Amazon’s Kindle software still nails the mechanics of actually reading a book. There are plenty of customisation options for formatting, including nine fonts, a sliding scale of font size, differing levels of boldness, page spacing, margins and alignment adjustment and new themes, which roll all the settings together into one-tap options. You can even create your own themes and change the size of font on the fly with a pinch-to-zoom on the screen.
Amazon’s dictionary, Wikipedia and X-Ray look-up system continues to be excellent for figuring out unfamiliar words, concepts or characters. The quick setting panel makes getting to brightness controls easy, while integrated Goodreads, Audible for audio books and the Kindle store make finding and downloading your next book easy. Syncing locations between audiobooks and ebooks is remarkably good if you have both.
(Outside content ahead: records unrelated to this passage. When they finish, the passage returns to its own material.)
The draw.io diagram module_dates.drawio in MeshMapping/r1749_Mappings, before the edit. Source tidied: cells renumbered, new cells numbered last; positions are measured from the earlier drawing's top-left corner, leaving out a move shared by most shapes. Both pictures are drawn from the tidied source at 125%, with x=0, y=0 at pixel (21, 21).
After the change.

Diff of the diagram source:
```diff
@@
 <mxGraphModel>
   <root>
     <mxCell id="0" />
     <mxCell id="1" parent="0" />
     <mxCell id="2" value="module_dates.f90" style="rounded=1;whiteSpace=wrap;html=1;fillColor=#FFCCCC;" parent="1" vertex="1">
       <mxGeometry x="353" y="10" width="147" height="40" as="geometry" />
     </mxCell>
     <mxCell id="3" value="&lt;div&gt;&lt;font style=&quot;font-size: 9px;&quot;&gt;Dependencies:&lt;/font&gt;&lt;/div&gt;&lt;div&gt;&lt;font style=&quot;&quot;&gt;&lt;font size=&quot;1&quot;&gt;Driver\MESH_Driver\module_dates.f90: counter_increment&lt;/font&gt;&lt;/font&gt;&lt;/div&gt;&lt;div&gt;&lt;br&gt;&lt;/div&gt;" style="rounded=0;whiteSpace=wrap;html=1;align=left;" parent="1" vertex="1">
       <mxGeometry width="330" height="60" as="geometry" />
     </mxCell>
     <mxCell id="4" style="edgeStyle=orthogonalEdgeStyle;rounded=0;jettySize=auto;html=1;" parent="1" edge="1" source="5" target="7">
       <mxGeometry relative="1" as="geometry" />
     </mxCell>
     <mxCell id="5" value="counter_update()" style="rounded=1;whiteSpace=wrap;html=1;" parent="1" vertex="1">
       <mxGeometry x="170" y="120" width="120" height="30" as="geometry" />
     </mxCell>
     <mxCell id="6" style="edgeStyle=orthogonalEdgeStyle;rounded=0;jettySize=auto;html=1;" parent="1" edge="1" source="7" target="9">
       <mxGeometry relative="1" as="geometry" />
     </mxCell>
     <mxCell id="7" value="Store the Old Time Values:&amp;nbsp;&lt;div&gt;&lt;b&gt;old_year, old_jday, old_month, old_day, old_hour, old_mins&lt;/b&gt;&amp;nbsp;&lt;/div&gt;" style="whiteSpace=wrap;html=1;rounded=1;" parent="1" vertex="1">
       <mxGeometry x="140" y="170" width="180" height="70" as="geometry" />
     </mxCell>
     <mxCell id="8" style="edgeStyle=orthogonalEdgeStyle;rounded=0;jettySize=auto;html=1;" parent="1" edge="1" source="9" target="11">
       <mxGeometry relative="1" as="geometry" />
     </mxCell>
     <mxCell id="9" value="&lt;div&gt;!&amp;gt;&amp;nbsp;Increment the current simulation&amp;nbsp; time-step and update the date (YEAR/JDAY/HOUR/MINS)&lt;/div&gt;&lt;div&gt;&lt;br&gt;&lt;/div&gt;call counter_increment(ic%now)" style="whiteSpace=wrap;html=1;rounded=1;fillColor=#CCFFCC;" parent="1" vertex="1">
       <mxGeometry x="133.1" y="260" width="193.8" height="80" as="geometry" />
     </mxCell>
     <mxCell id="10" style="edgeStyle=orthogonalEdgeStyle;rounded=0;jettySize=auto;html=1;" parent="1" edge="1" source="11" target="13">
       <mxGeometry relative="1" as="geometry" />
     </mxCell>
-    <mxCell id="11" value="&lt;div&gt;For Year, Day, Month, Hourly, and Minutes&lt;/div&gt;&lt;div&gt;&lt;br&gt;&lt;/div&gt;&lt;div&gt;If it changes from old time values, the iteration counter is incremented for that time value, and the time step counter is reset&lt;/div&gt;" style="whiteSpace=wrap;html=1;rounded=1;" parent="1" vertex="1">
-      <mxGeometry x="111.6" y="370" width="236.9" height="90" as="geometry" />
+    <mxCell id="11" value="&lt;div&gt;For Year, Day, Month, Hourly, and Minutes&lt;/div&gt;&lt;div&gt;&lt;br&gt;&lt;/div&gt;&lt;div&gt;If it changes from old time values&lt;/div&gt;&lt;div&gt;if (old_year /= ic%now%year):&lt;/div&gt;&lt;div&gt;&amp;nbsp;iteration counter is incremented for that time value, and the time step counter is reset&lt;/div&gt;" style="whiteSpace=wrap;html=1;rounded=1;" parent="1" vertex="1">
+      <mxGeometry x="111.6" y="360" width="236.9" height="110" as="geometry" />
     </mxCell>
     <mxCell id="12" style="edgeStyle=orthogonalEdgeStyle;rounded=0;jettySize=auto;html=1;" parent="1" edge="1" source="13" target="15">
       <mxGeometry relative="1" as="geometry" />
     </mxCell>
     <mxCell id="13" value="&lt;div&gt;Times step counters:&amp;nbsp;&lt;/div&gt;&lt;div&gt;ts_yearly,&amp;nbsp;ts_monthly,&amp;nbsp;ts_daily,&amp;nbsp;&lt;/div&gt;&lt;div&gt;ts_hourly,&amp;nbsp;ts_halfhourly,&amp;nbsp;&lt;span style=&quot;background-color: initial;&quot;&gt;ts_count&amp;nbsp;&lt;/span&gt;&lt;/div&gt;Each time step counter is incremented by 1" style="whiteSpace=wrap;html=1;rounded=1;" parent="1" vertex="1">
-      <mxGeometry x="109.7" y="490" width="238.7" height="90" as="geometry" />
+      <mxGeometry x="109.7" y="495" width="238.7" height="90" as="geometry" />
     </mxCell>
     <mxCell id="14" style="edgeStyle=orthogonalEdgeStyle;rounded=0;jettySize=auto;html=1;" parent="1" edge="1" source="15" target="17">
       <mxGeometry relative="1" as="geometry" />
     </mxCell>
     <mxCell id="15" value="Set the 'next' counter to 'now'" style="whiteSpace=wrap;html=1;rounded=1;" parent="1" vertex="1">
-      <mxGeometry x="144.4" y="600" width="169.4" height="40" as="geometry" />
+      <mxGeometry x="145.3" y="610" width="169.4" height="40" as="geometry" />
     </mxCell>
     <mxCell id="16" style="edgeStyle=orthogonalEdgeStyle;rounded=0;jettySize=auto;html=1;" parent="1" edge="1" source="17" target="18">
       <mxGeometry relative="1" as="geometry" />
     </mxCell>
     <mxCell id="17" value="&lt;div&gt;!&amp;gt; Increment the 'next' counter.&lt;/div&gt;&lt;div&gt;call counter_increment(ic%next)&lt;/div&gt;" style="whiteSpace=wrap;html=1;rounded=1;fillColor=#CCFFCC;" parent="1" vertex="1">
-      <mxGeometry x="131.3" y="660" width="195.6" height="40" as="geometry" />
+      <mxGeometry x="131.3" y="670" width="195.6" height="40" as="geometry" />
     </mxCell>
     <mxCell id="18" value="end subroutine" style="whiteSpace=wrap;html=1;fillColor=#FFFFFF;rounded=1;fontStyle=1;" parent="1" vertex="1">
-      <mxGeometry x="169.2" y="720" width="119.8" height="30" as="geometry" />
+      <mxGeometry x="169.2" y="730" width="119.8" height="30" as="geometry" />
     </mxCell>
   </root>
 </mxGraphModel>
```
The only weakness is the organisation of your library on the home screen, which makes if difficult to find the next in a series of books if you’ve bought a lot. There doesn’t seem to be a way to list something like Ian Rankin’s Rebus series by book order. Still, the search works well enough if you know what you’re looking after.
- You can play audiobooks via Bluetooth headphones
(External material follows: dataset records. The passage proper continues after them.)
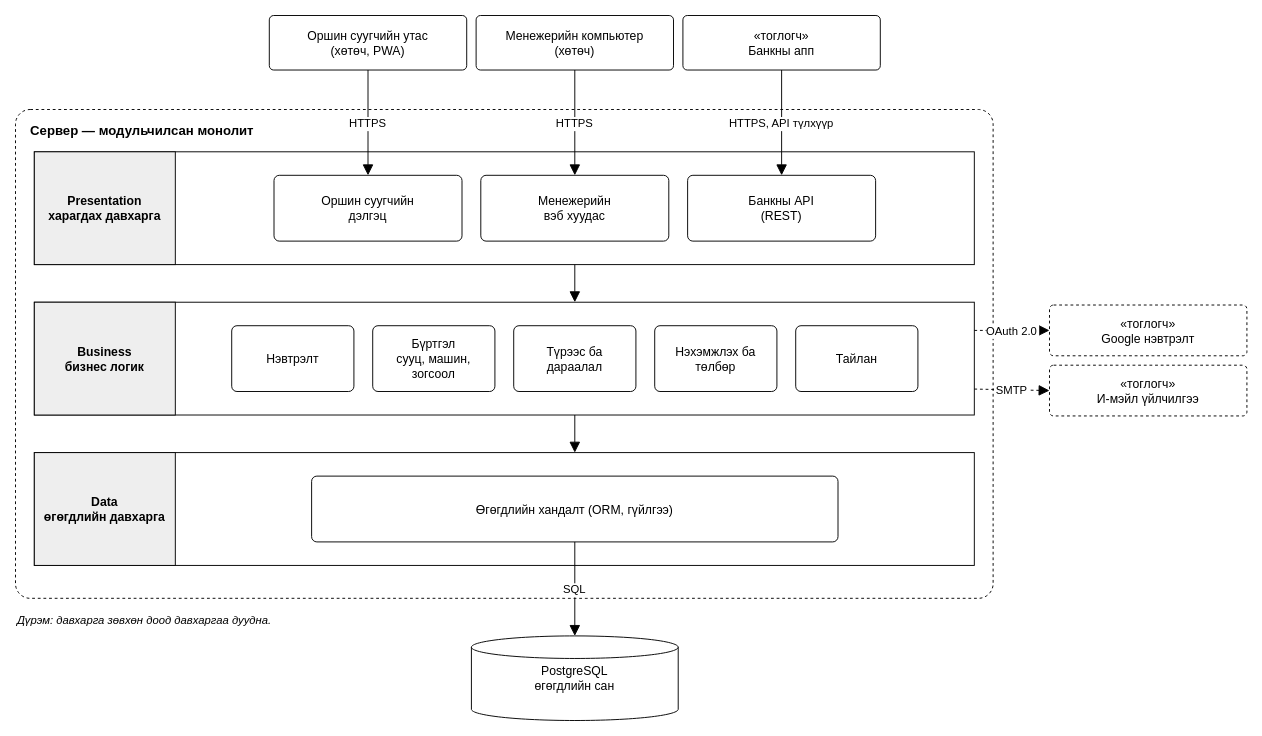
This is docs/drawio/lab5-architecture.drawio from Uuganaaa12/suh-burtgel, a draw.io file, before an edit. Source tidied: cells renumbered, new cells numbered last; positions are measured from the earlier drawing's top-left corner, leaving out a move shared by most shapes. Both pictures are drawn from the tidied source at 94%, with x=0, y=0 at pixel (15, 15).
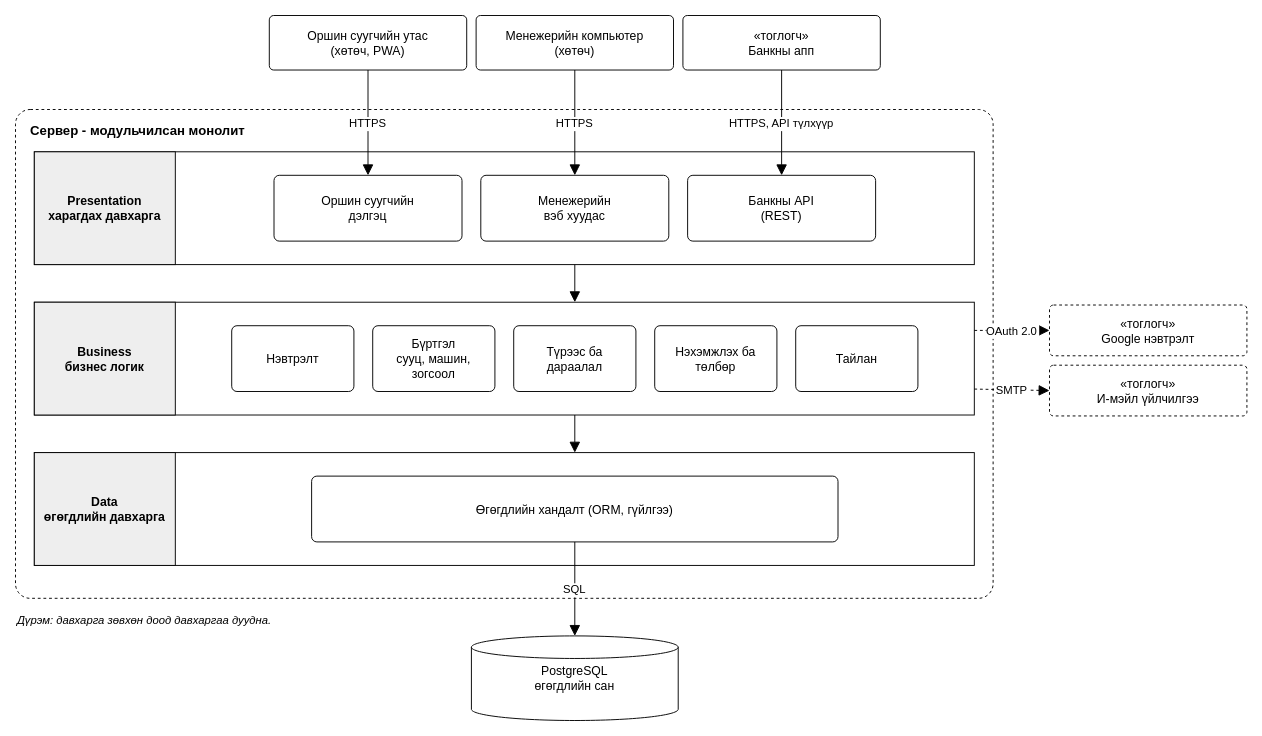
Above is the later version.

What changed in the source:
```diff
@@
-    <mxCell id="5" value="Сервер — модульчилсан монолит" style="html=0;whiteSpace=nowrap;fontFamily=Helvetica;rounded=1;arcSize=3;fillColor=none;dashed=1;verticalAlign=top;align=left;spacingLeft=14;spacingTop=8;fontSize=14;fontStyle=1;" parent="1" vertex="1">
+    <mxCell id="5" value="Сервер - модульчилсан монолит" style="html=0;whiteSpace=nowrap;fontFamily=Helvetica;rounded=1;arcSize=3;fillColor=none;dashed=1;verticalAlign=top;align=left;spacingLeft=14;spacingTop=8;fontSize=14;fontStyle=1;" parent="1" vertex="1">
       <mxGeometry y="100" width="1040" height="520" as="geometry" />
     </mxCell>
```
- I swapped the page turn buttons over so the top one went to the next page as my thumb naturally fell there
- Turn the Oasis 180-degrees and the screen swaps orientation automatically, but you can also make the page display in landscape if you so wish.
- You can set a passcode to protect your Kindle
- The 4G is significantly faster and has better reception in the UK than 3G
Amazon hasn’t changed much for the latest edition of the Kindle Oasis. Side-by-side they are identical on the outside. But what looks to be a small change – the ability to shift the colour of the frontlight from cold to warm white – makes a surprising amount of difference to the reading experience.
The warmer tones of white can match the colour of paper novels, not just the brilliant white of printer paper, and ease strain on your eyes as the sun sinks below the horizon. This is the best e-ink screen going, in the most sumptuous of e-readers.
But not every change is good. The loss of the magnetic cases means it’s more difficult to use the Oasis in its purest, most balanced form without anything attached to it. Amazon’s premium leather case is particularly nice, but given I’d want a case just to protect the screen I’d be more inclined to find a slip case or similar.
It’s also still difficult to justify spending twice as much on an e-reader over the excellent £120 Kindle Paperwhite, or even the great new £70 basic Kindle. And £230 is really not that far away from the cost of an iPad.
But in the era of constant distractions by notifications and the hubbub of modern life, the Oasis is the luxury antidote to overload. It only does one thing, but it does it better than anything else.
source – https://www.theguardian.com